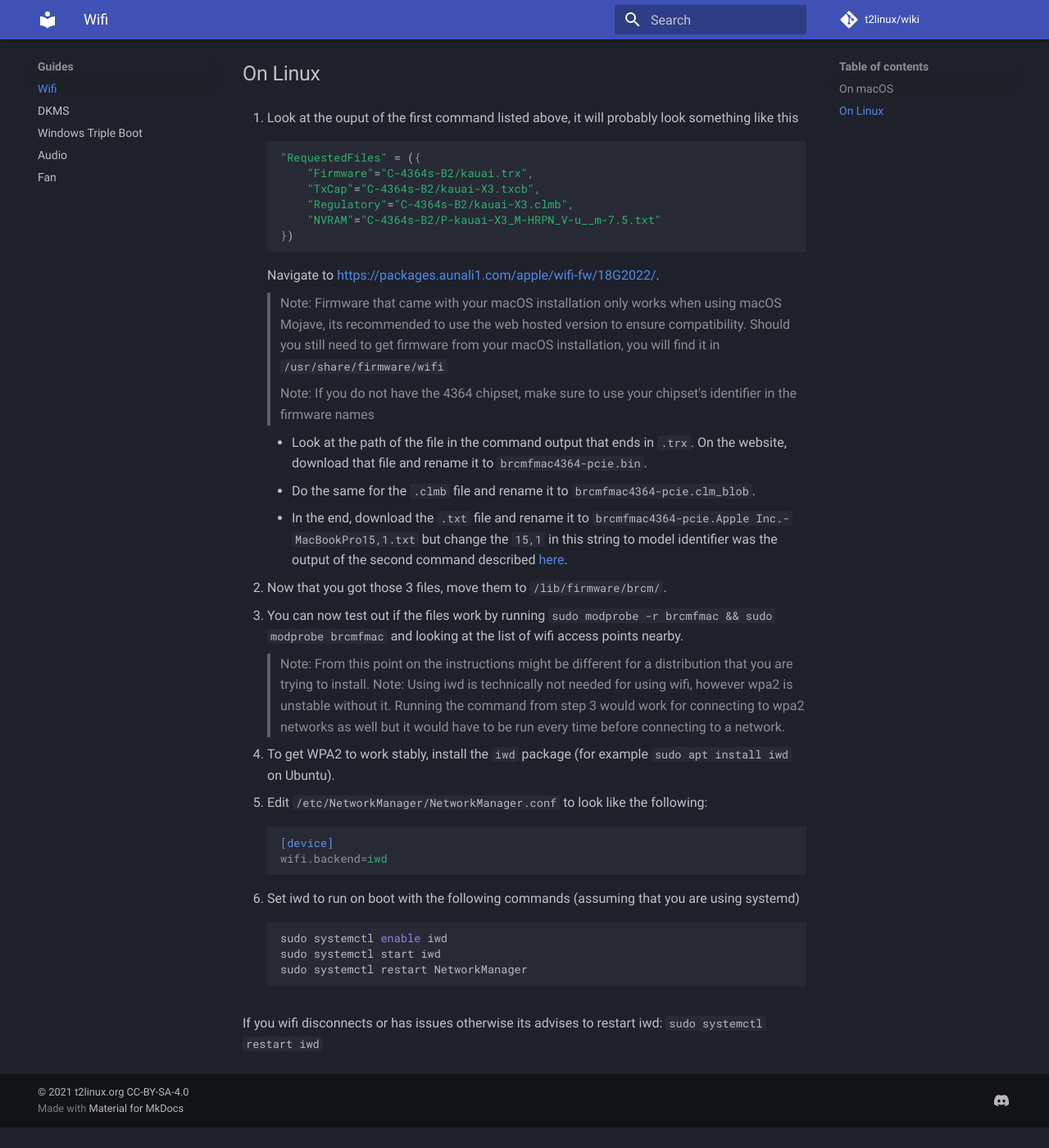
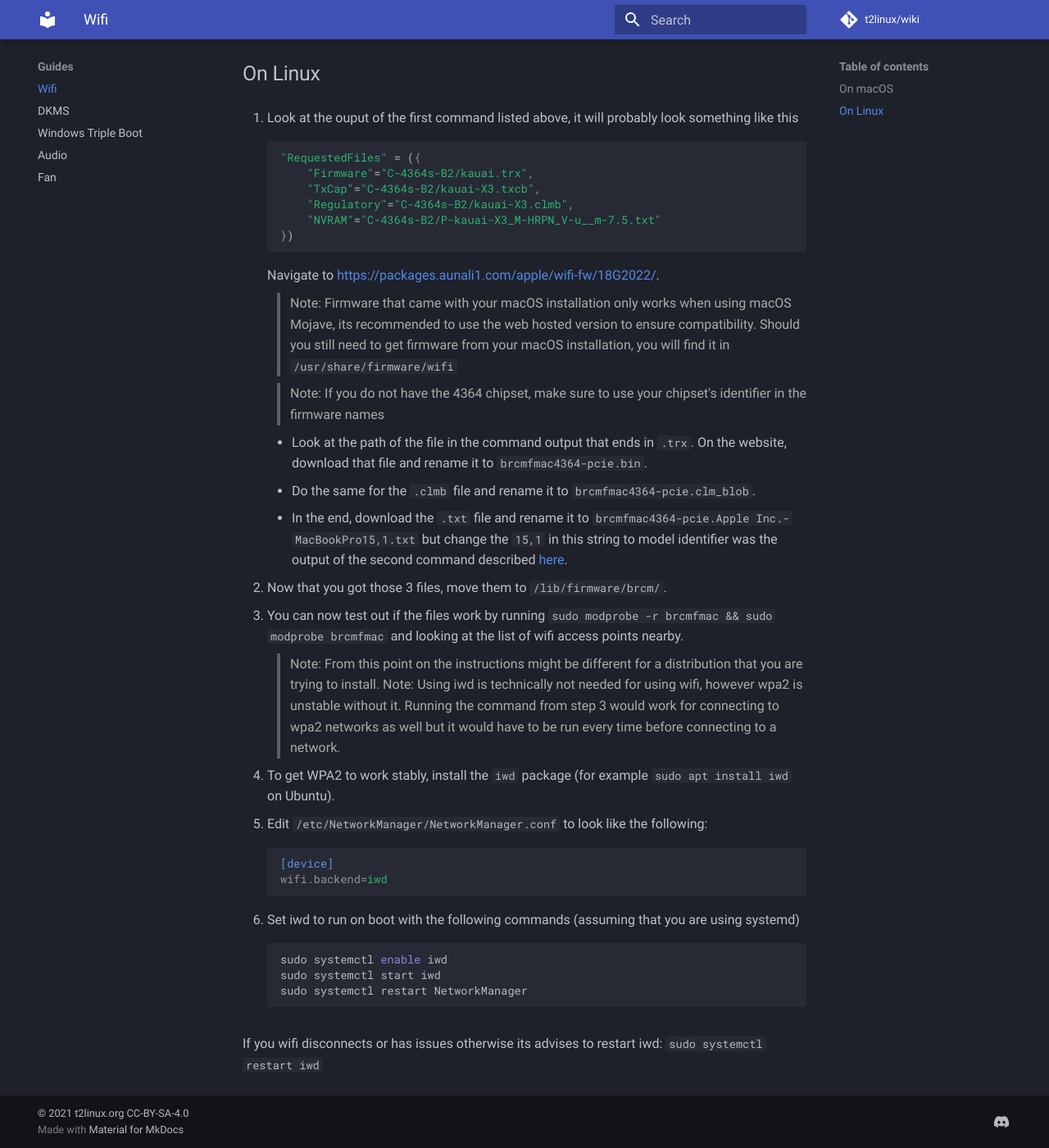
Before and after one commit to t2linux/wiki, an MkDocs documentation site: the page built from docs/guides/wifi.md, in a window 1280 px wide and 1400 px high, scrolled down 447 px. Shown: the whole window at 82% size. Built offline with MkDocs 1.6.1 and Material for MkDocs 9.7.7, drawn with Linux system fonts in a browser that asks for light colours; comment, search, counter and statistics services are not loaded; before the commit the page ends 1822 px from its top, so only the background shows below that.

Commit message:
Stylesheets: Adjusted layout and look of blockquotes
- Each paragraph in a blockquote will now have a seperate border
- Blockquotes now have a darker text color

```diff
--- a/docs/stylesheets/layout.css
+++ b/docs/stylesheets/layout.css
@@ -1,3 +1,13 @@
 .md-typeset h1 {
     margin: 2rem 0 0;
 }
+
+blockquote > p {
+    border-left: .2rem solid var(--md-default-fg-color--lighter) !important;
+    padding-left: .6rem !important;
+    color: rgb(172, 172, 172);
+}
+
+blockquote {
+    border: none !important;
+}
```
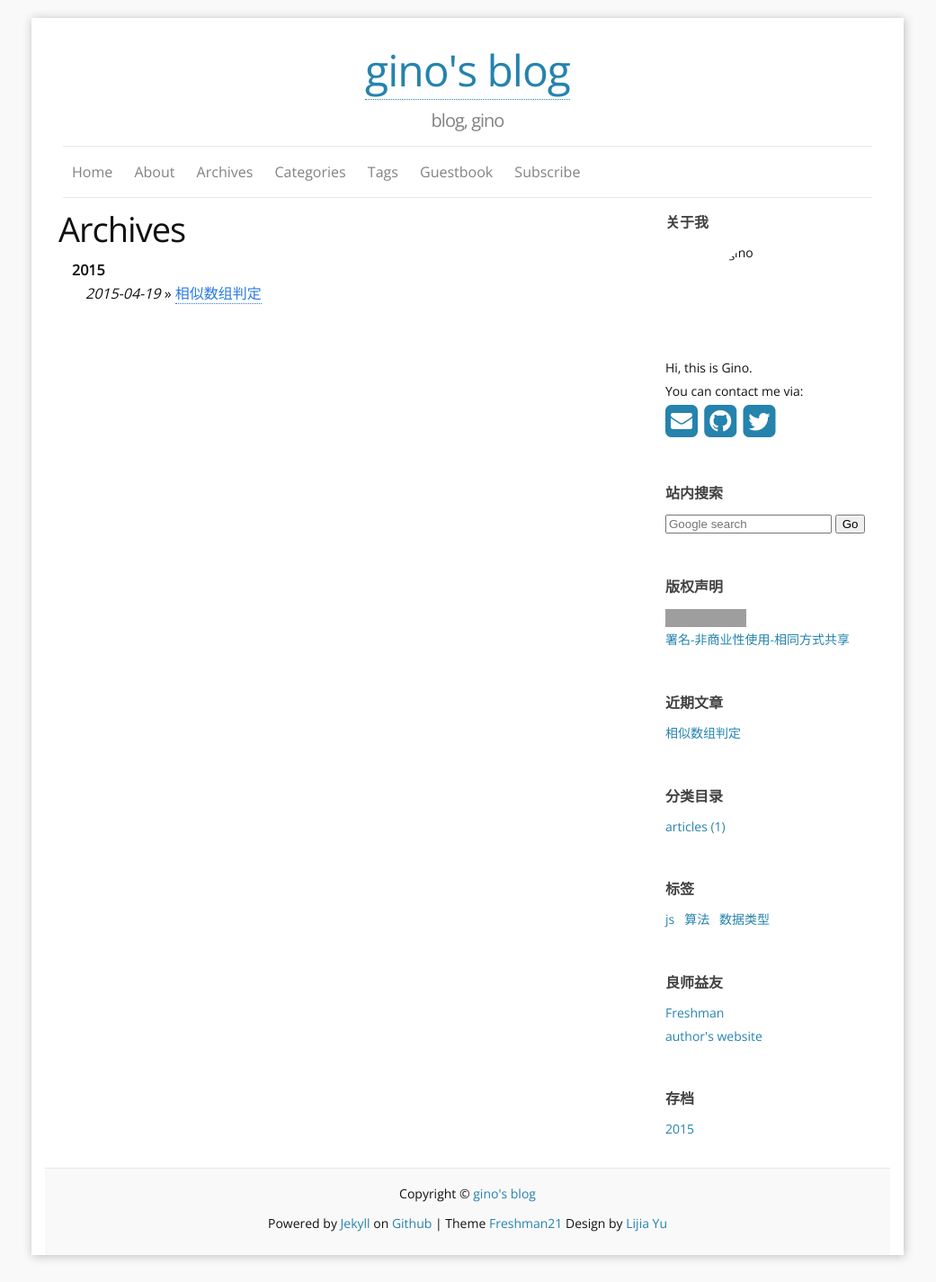
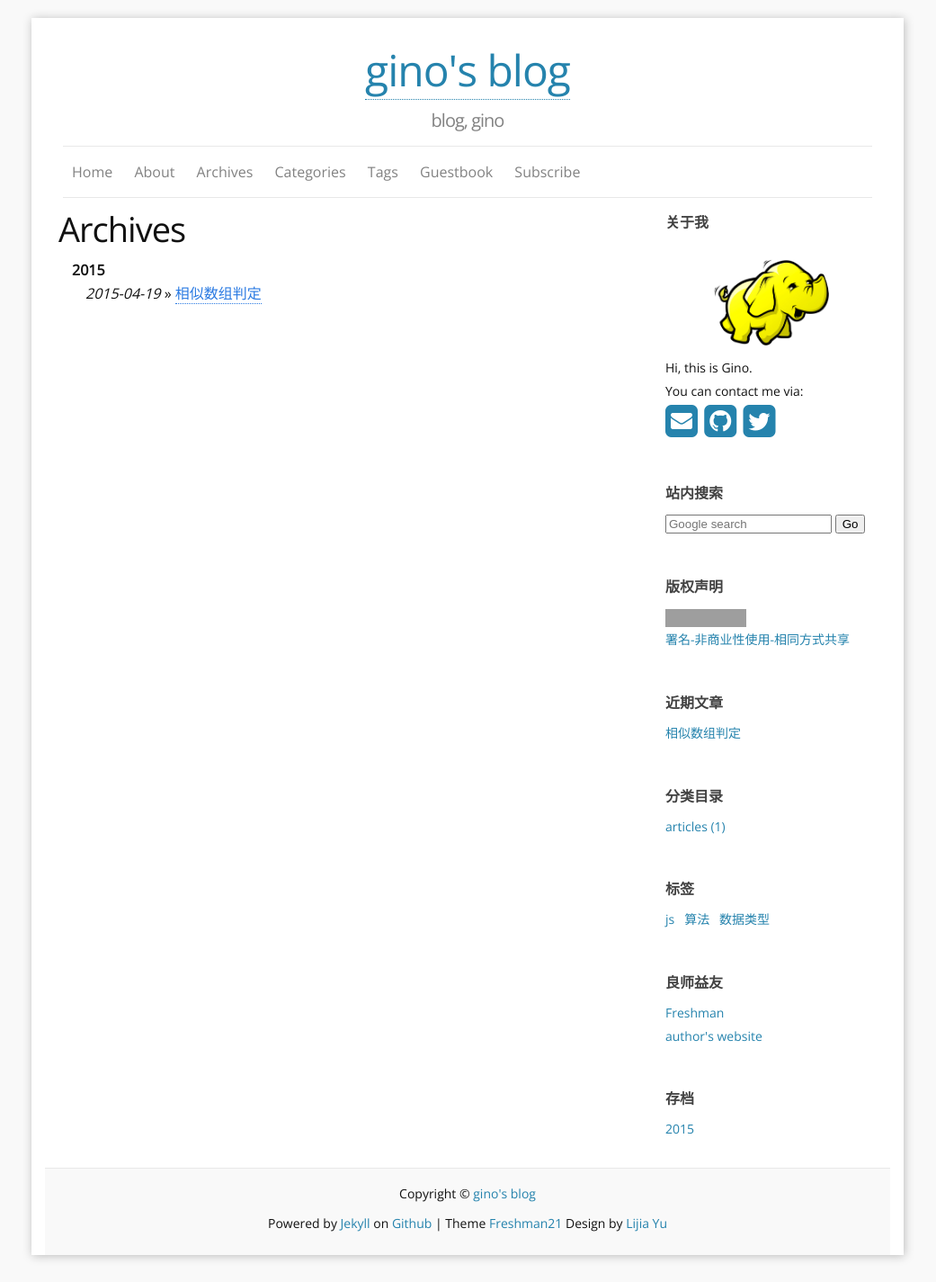
Before and after one commit to ginoyu/ginoyu.github.io, a Jekyll site: the page built from c_archives.md, in a window 1280 px wide. Shown: the whole page at 90% size, without its empty margins (120-1161 px from the left). Built offline with Jekyll 4.4.1, drawn with Linux system fonts in a browser that asks for light colours; nearby versions of some CDN libraries; grey boxes are pictures that could not be loaded.

Commit message:
'picture'

```diff
--- a/_config.yml
+++ b/_config.yml
@@ -15,7 +15,7 @@ github_username:  ginoyu
 disqus_shortname: ginoyu
 favicon:     "/images/favicon.ico"
 aboutme: Hi, this is Gino. # these are shown on aboutme-sidebar.
-#aboutme_photo: https://i.imgur.com/Mdc4szJl.jpg# your photo.
+aboutme_photo: "/images/me.jpg"# your photo.
 #google_analytics_key: UA-57979084-1 # put YOUR key here to enable tracking! (blank to disable)
 
 
```
Also changed, not shown: images/favicon.ico, images/me.jpg (added).
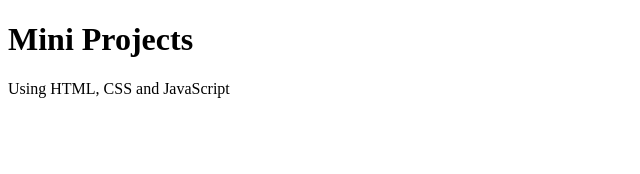
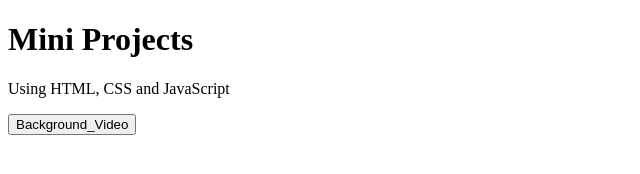
Before and after one commit to guptashish07/Mini-Projects, a plain HTML site: page index.html in a window 1280 px wide. Shown: the whole page, without its empty margins (0-640 px from the left). Drawn offline with Linux system fonts and the light colour scheme.

Commit message:
adding 1st

```diff
--- a/index.html
+++ b/index.html
@@ -8,5 +8,6 @@
 <body>
     <h1>Mini Projects</h1>
     <p>Using HTML, CSS and JavaScript</p>
+    <button onclick="window.location.href = '01_bg_video/index.html';">Background_Video</button>
 </body>
 </html>
```
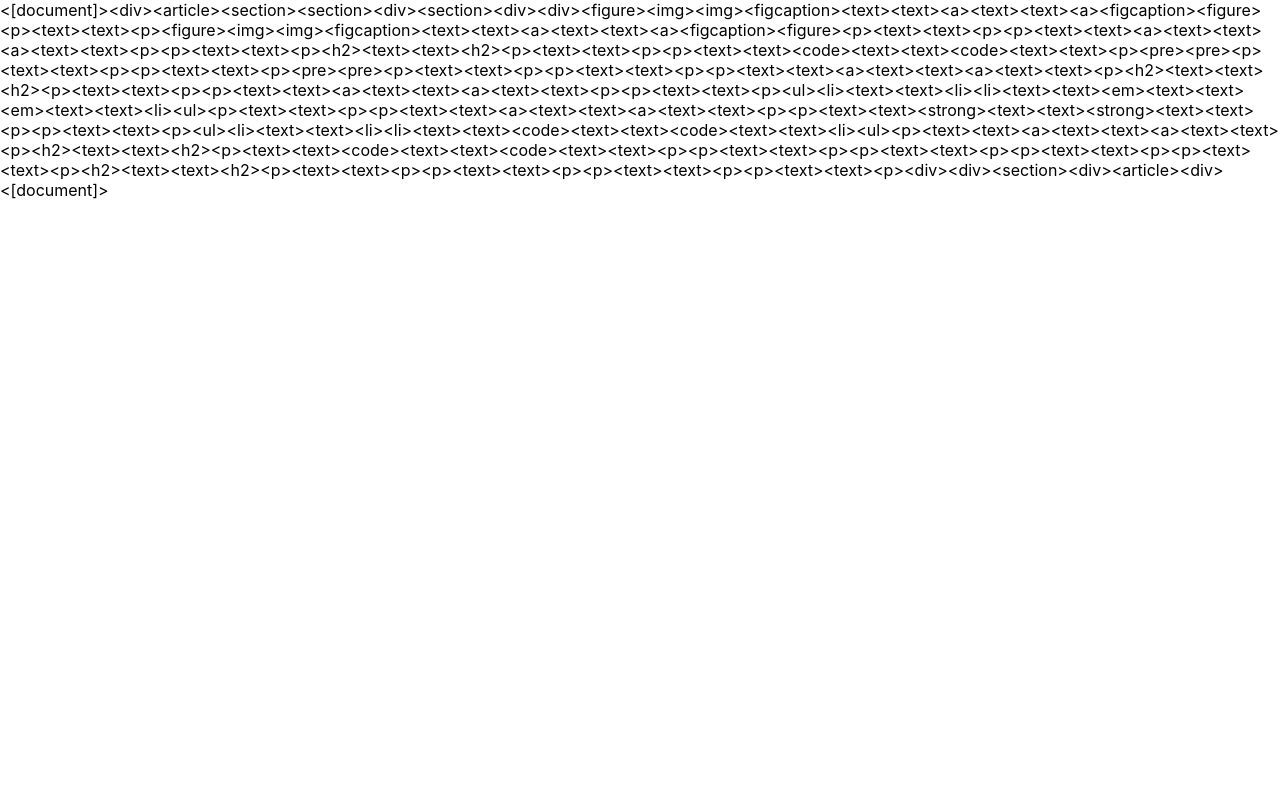
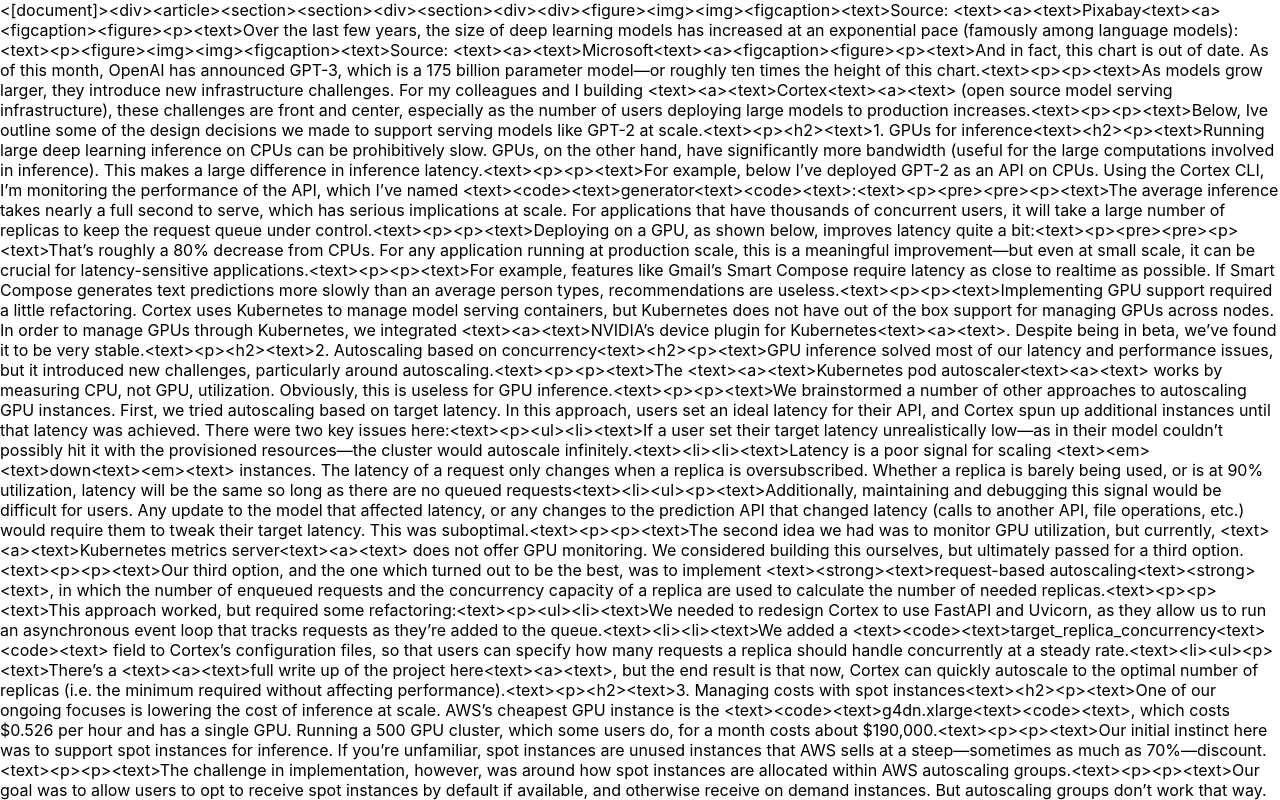
Before and after one commit to Genei-Ltd/interview-problems, a React (Create React App) app in the folder recon/: page / in a window 1280 px wide. Shown: the top 800 px of the page. Built offline with nearby package versions, Linux system fonts and the light colour scheme.

Commit message:
Rendered the tag content val

```diff
--- a/recon/src/components/JsonToReact.js
+++ b/recon/src/components/JsonToReact.js
@@ -5,8 +5,8 @@ function JsonToReact({ recon, nlp }) {
 }
 
 function getHTML(el) {
-  const {tag, children = []} = el;
-  let html = `<${tag}>`;
+  const {tag, val = '', children = []} = el;
+  let html = `<${tag}>${val}`;
   children.map((child, i) => {
     html += getHTML(child)
   });
```
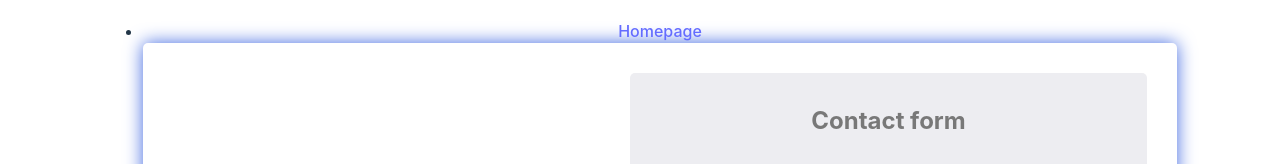
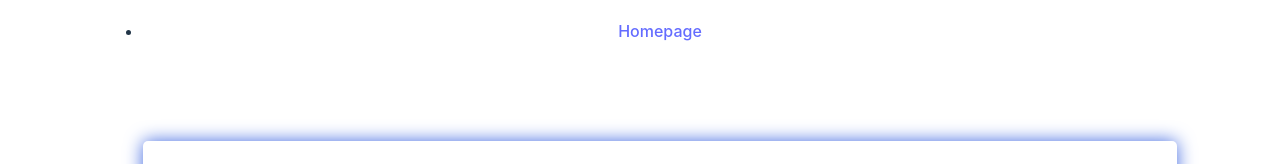
Before and after one commit to ericbr0wne/Robobladet, a React (Vite) app in the folder roboApp/: page /privacy in a window 1280 px wide. Shown: the part 187-351 px from the top of the page. Built offline with nearby package versions, Linux system fonts and the light colour scheme.

Commit message:
moved header for contact form
now in correct spot

```diff
--- a/roboApp/src/components/Privacy.jsx
+++ b/roboApp/src/components/Privacy.jsx
@@ -12,6 +12,7 @@ const Privacy = () => {
       <li>
         <Link to="/">Homepage</Link>
       </li>
+      <h1>Contact us</h1>
       <div>
         <ContactForm />
       </div>
```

[The problem] Report each line of the material in which the string "getHTML" occurs.

[Output for this task]
 function getHTML(el) {
     html += getHTML(child)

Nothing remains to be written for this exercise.